MATERIAL SUPPLIED =

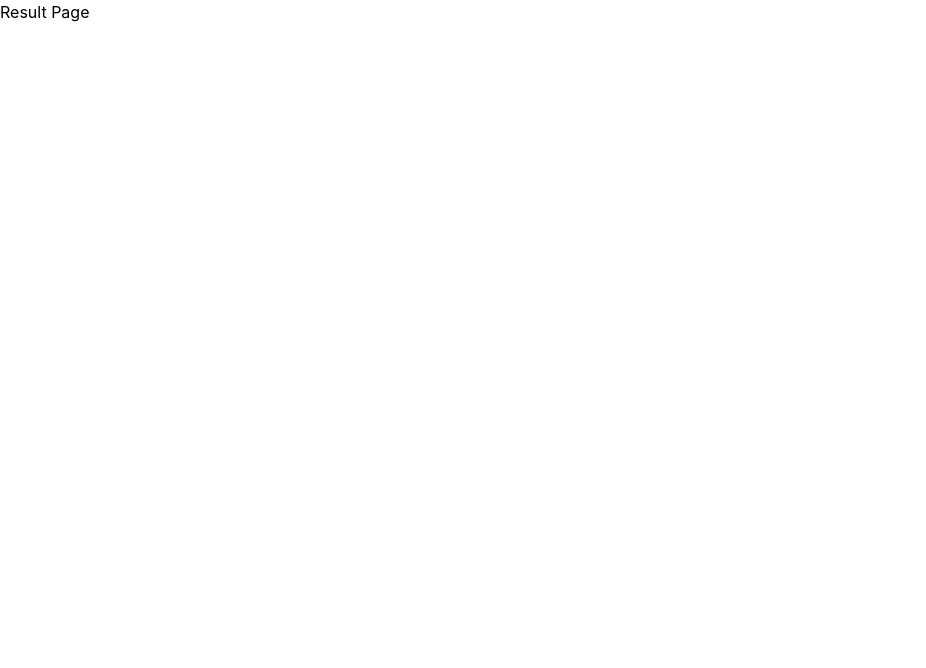
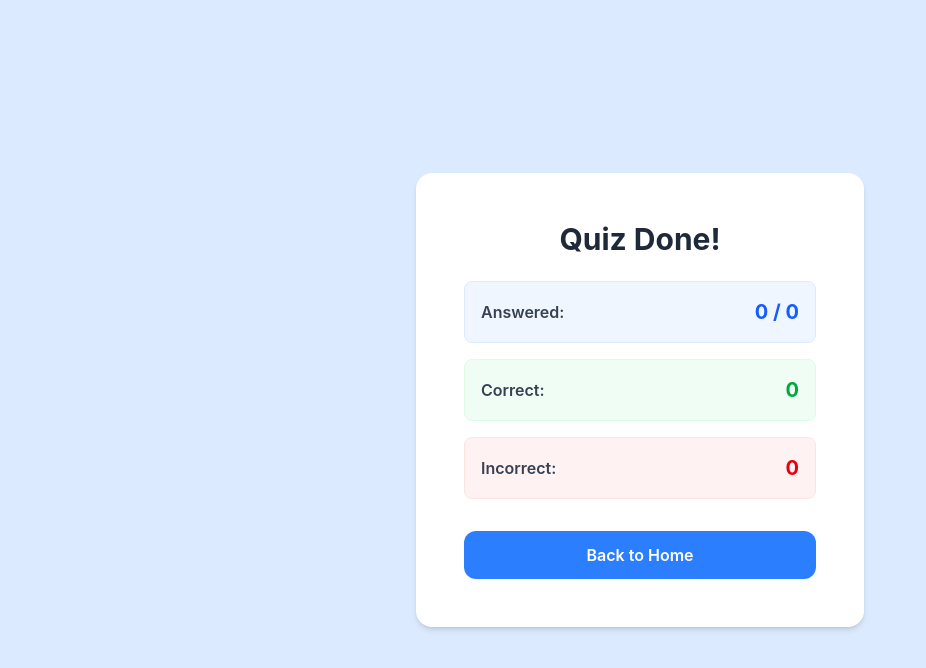
Before and after one commit to ryapps/quiz-app, a React (Vite) app: page /result in a window 1280 px wide. Shown: the top 668 px of the page, without its empty margins (0-926 px from the left). Built offline with nearby package versions, Linux system fonts and the light colour scheme.

Commit message:
feat: result page

```diff
--- a/src/pages/QuizPage.jsx
+++ b/src/pages/QuizPage.jsx
@@ -1,4 +1,5 @@
 import { useEffect, useState } from 'react';
+import { useNavigate } from 'react-router-dom';
 import { fetchQuizQuestions } from '../services/quizApi';
 import QuestionCard from './components/quiz/QuestionCard';
 import QuizHeader from './components/quiz/QuizHeader';
@@ -13,6 +14,7 @@ export default function QuizPage() {
   const [correctCount, setCorrectCount] = useState(0);
   const [incorrectCount, setIncorrectCount] = useState(0);
   const [isFinished, setIsFinished] = useState(false);
+  const navigate = useNavigate();
 
   useEffect(() => {
     const getQuestions = async () => {
@@ -45,6 +47,19 @@ export default function QuizPage() {
 
     return () => clearInterval(timerId);
   }, [loading, questions.length, isFinished]);
+
+  useEffect(() => {
+    if (isFinished) {
+      navigate('/result', {
+        state: {
+          correctCount,
+          incorrectCount,
+          totalQuestions: questions.length,
+        },
+        replace: true,
+      });
+    }
+  }, [isFinished, navigate, correctCount, incorrectCount, questions.length]);
 
   const handleSelect = (option) => {
     console.log('select:', option);
@@ -80,35 +95,6 @@ export default function QuizPage() {
     );
   }
 
-  if (isFinished) {
-    return (
-      <div className="flex flex-col min-h-screen bg-blue-100">
-        <QuizHeader timeLeft={timeLeft} />
-        <div className="flex-1 flex flex-col items-center justify-center p-4">
-          <div className="bg-white p-8 md:p-12 rounded-2xl shadow-md flex flex-col items-center w-full max-w-md">
-            <h1 className="text-3xl font-bold mb-6 text-gray-800">Kuis Selesai!</h1>
-            <div className="flex flex-col w-full gap-4 mb-8">
-              <div className="flex justify-between items-center bg-blue-50 p-4 rounded-lg border border-blue-100">
-                <span className="font-semibold text-gray-700">Terjawab:</span>
-                <span className="text-xl font-bold text-blue-600">
-                  {correctCount + incorrectCount} / {questions.length}
-                </span>
-              </div>
-              <div className="flex justify-between items-center bg-green-50 p-4 rounded-lg border border-green-100">
-                <span className="font-semibold text-gray-700">Benar:</span>
-                <span className="text-xl font-bold text-green-600">{correctCount}</span>
-              </div>
-              <div className="flex justify-between items-center bg-red-50 p-4 rounded-lg border border-red-100">
-                <span className="font-semibold text-gray-700">Salah:</span>
-                <span className="text-xl font-bold text-red-600">{incorrectCount}</span>
-              </div>
-            </div>
-          </div>
-        </div>
-      </div>
-    );
-  }
-
   const currentQuestion = questions[currentIndex];
 
   return (
--- a/src/pages/ResultPage.jsx
+++ b/src/pages/ResultPage.jsx
@@ -1,3 +1,41 @@
+import { useLocation, useNavigate } from 'react-router-dom';
+
 export default function ResultPage() {
-  return <h1>Result Page</h1>;
+  const location = useLocation();
+  const navigate = useNavigate();
+
+  const state = location.state || {};
+  const { correctCount = 0, incorrectCount = 0, totalQuestions = 0 } = state;
+
+  return (
+    <div className="flex flex-col min-h-screen bg-blue-100">
+      <div className="flex-1 flex flex-col items-center justify-center p-4">
+        <div className="bg-white p-8 md:p-12 rounded-2xl shadow-md flex flex-col items-center w-full max-w-md">
+          <h1 className="text-3xl font-bold mb-6 text-gray-800">Quiz Done!</h1>
+          <div className="flex flex-col w-full gap-4 mb-8">
+            <div className="flex justify-between items-center bg-blue-50 p-4 rounded-lg border border-blue-100">
+              <span className="font-semibold text-gray-700">Answered:</span>
+              <span className="text-xl font-bold text-blue-600">
+                {correctCount + incorrectCount} / {totalQuestions}
+              </span>
+            </div>
+            <div className="flex justify-between items-center bg-green-50 p-4 rounded-lg border border-green-100">
+              <span className="font-semibold text-gray-700">Correct:</span>
+              <span className="text-xl font-bold text-green-600">{correctCount}</span>
+            </div>
+            <div className="flex justify-between items-center bg-red-50 p-4 rounded-lg border border-red-100">
+              <span className="font-semibold text-gray-700">Incorrect:</span>
+              <span className="text-xl font-bold text-red-600">{incorrectCount}</span>
+            </div>
+          </div>
+          <button
+            onClick={() => navigate('/')}
+            className="bg-blue-500 hover:bg-blue-600 text-white font-semibold py-3 px-6 rounded-xl w-full transition-all"
+          >
+            Back to Home
+          </button>
+        </div>
+      </div>
+    </div>
+  );
 }
```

WHAT YOU ARE ASKED TO DO = Every line of the data above that includes "gray" should be listed.

SOLUTION BELOW =
-            <h1 className="text-3xl font-bold mb-6 text-gray-800">Kuis Selesai!</h1>
-                <span className="font-semibold text-gray-700">Terjawab:</span>
-                <span className="font-semibold text-gray-700">Benar:</span>
-                <span className="font-semibold text-gray-700">Salah:</span>
+          <h1 className="text-3xl font-bold mb-6 text-gray-800">Quiz Done!</h1>
+              <span className="font-semibold text-gray-700">Answered:</span>
+              <span className="font-semibold text-gray-700">Correct:</span>
+              <span className="font-semibold text-gray-700">Incorrect:</span>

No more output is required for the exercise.